Go through the data below and return each line where the string "background" occurs.

*** Material for this exercise

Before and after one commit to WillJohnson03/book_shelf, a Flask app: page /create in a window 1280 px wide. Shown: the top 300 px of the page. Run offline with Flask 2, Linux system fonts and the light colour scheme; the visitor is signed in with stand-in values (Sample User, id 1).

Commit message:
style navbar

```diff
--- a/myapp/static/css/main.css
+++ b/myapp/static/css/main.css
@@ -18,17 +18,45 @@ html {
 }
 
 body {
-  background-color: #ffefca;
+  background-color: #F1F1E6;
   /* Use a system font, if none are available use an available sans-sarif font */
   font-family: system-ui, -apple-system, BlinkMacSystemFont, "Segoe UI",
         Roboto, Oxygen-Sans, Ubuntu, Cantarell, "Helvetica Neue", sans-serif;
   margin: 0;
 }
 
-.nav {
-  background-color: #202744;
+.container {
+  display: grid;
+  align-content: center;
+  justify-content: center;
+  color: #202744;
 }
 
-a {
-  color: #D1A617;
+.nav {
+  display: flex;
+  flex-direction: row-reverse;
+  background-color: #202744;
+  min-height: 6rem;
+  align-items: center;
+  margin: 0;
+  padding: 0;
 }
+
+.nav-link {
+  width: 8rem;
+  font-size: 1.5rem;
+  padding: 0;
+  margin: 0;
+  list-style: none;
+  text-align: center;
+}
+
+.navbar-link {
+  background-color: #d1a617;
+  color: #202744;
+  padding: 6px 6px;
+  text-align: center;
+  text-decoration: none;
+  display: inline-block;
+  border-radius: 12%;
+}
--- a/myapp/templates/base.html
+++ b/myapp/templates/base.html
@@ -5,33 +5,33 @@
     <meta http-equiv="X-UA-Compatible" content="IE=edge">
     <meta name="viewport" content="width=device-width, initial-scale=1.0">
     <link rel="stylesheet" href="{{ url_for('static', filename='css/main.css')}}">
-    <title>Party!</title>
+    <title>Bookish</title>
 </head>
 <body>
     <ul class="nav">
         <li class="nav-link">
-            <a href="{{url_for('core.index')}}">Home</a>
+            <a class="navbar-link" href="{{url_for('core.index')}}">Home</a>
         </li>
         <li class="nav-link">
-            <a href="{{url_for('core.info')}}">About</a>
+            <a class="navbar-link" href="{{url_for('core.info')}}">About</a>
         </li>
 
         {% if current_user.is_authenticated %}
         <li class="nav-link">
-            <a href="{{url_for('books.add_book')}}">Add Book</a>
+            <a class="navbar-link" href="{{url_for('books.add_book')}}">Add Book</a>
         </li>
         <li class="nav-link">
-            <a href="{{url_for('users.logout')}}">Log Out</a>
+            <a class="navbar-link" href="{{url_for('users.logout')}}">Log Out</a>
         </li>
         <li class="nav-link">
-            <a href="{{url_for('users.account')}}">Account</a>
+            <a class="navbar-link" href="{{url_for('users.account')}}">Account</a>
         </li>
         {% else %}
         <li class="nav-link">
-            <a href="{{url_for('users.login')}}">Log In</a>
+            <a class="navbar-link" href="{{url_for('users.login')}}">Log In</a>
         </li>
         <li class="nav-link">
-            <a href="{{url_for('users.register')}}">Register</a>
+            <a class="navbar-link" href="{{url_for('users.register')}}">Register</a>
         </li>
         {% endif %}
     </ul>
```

******

## Solution to this problem
-  background-color: #ffefca;
+  background-color: #F1F1E6;
-  background-color: #202744;
+  background-color: #202744;
+  background-color: #d1a617;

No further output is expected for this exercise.